TASK DATA –
# # # #

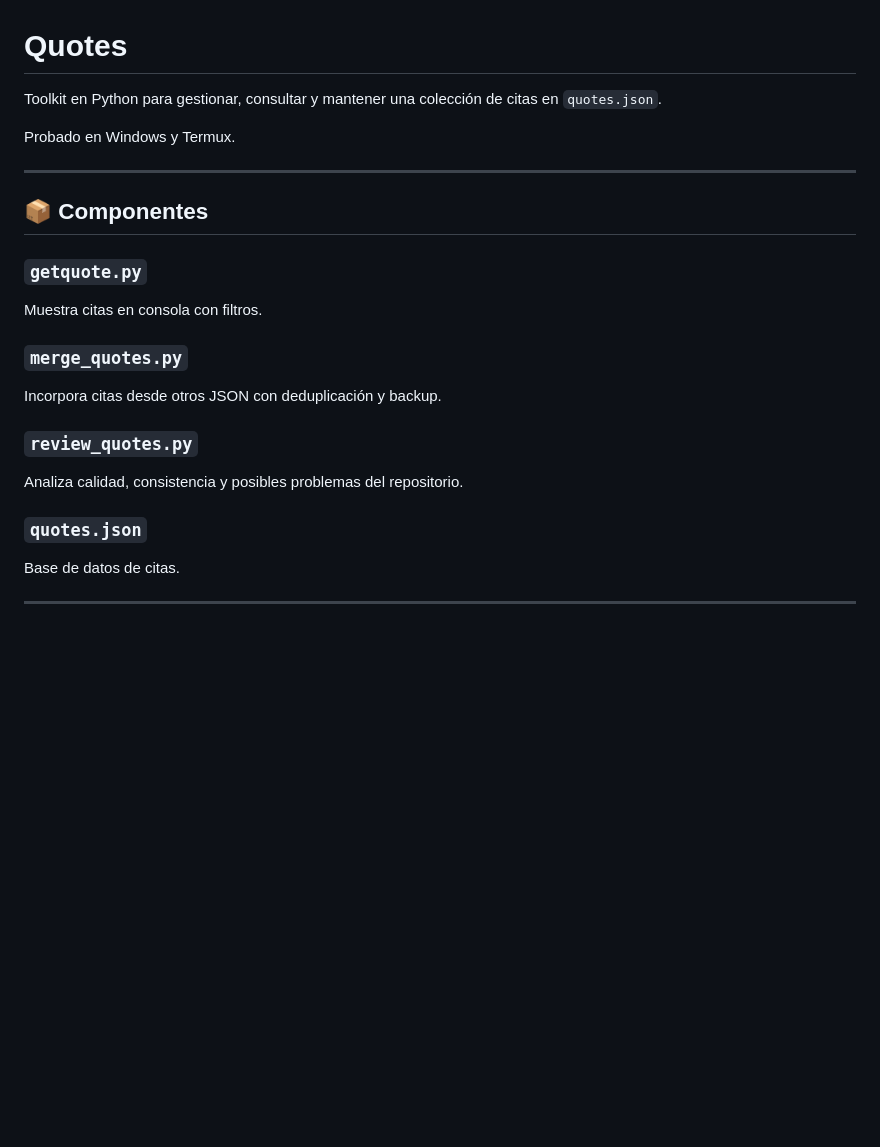
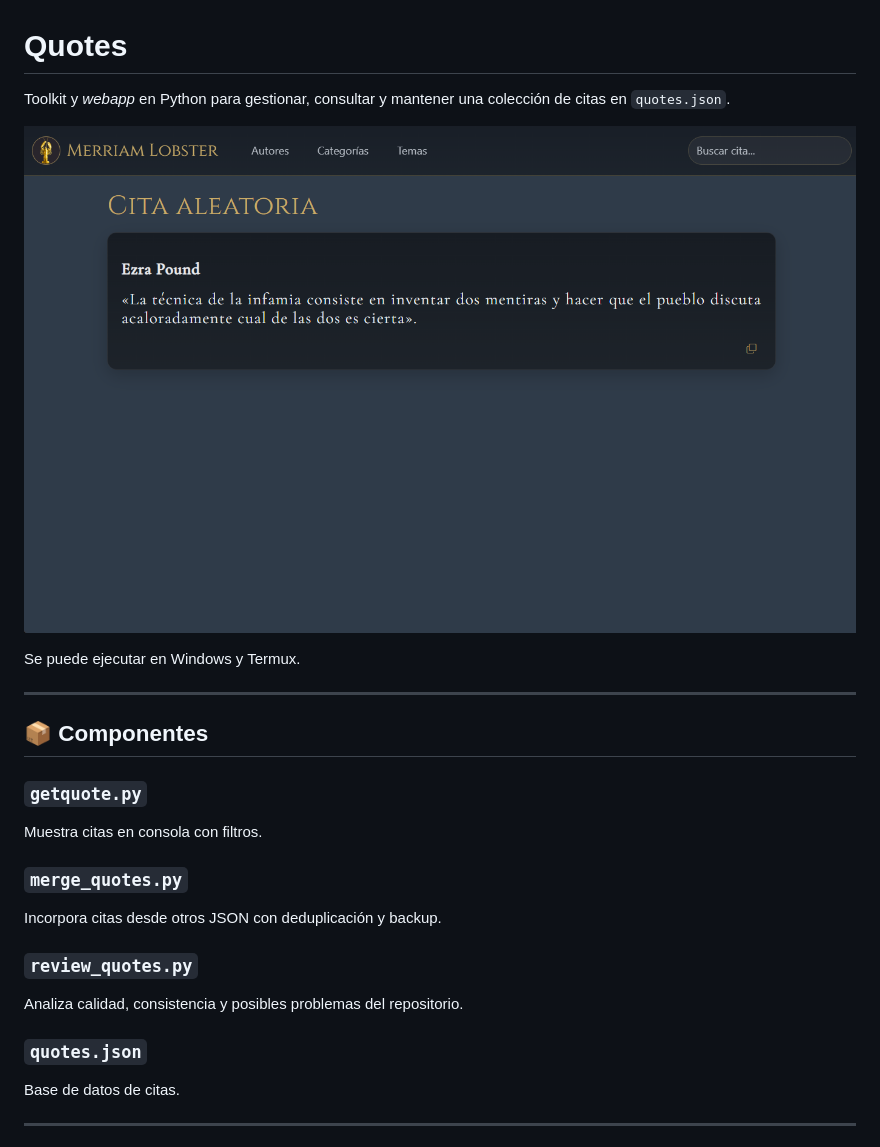
Before and after one commit to alejandro-ex-machina/quotes, a Markdown page: README.md, the part around the change. GitHub-like rendering; pictures changed too: screenshoot.png (added); blank space fills up the shorter version.

```diff
--- a/README.md
+++ b/README.md
@@ -1,23 +1,29 @@
 # Quotes
 
-Toolkit en Python para gestionar, consultar y mantener una colección de citas en `quotes.json`.
+Toolkit y *webapp* en Python para gestionar, consultar y mantener una colección de citas en `quotes.json`.
 
-Probado en Windows y Termux.
+![Screenshot](./screenshoot.png)
+
+Se puede ejecutar en Windows y Termux.
 
 ---
 
 ## 📦 Componentes
 
 ### `getquote.py`
+
 Muestra citas en consola con filtros.
 
 ### `merge_quotes.py`
+
 Incorpora citas desde otros JSON con deduplicación y backup.
 
 ### `review_quotes.py`
+
 Analiza calidad, consistencia y posibles problemas del repositorio.
 
 ### `quotes.json`
+
 Base de datos de citas.
 
 ---
```
Also changed, not shown: 1 other file.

# # # #

WHAT IS EXPECTED – Where the data contains an image, skip the image and copy everything else exactly as it appears.

FINISHED TASK –
Before and after one commit to alejandro-ex-machina/quotes, a Markdown page: README.md, the part around the change. GitHub-like rendering; pictures changed too: screenshoot.png (added); blank space fills up the shorter version.

```diff
--- a/README.md
+++ b/README.md
@@ -1,23 +1,29 @@
 # Quotes
 
-Toolkit en Python para gestionar, consultar y mantener una colección de citas en `quotes.json`.
+Toolkit y *webapp* en Python para gestionar, consultar y mantener una colección de citas en `quotes.json`.
 
-Probado en Windows y Termux.
+![Screenshot](./screenshoot.png)
+
+Se puede ejecutar en Windows y Termux.
 
 ---
 
 ## 📦 Componentes
 
 ### `getquote.py`
+
 Muestra citas en consola con filtros.
 
 ### `merge_quotes.py`
+
 Incorpora citas desde otros JSON con deduplicación y backup.
 
 ### `review_quotes.py`
+
 Analiza calidad, consistencia y posibles problemas del repositorio.
 
 ### `quotes.json`
+
 Base de datos de citas.
 
 ---
```
Also changed, not shown: 1 other file.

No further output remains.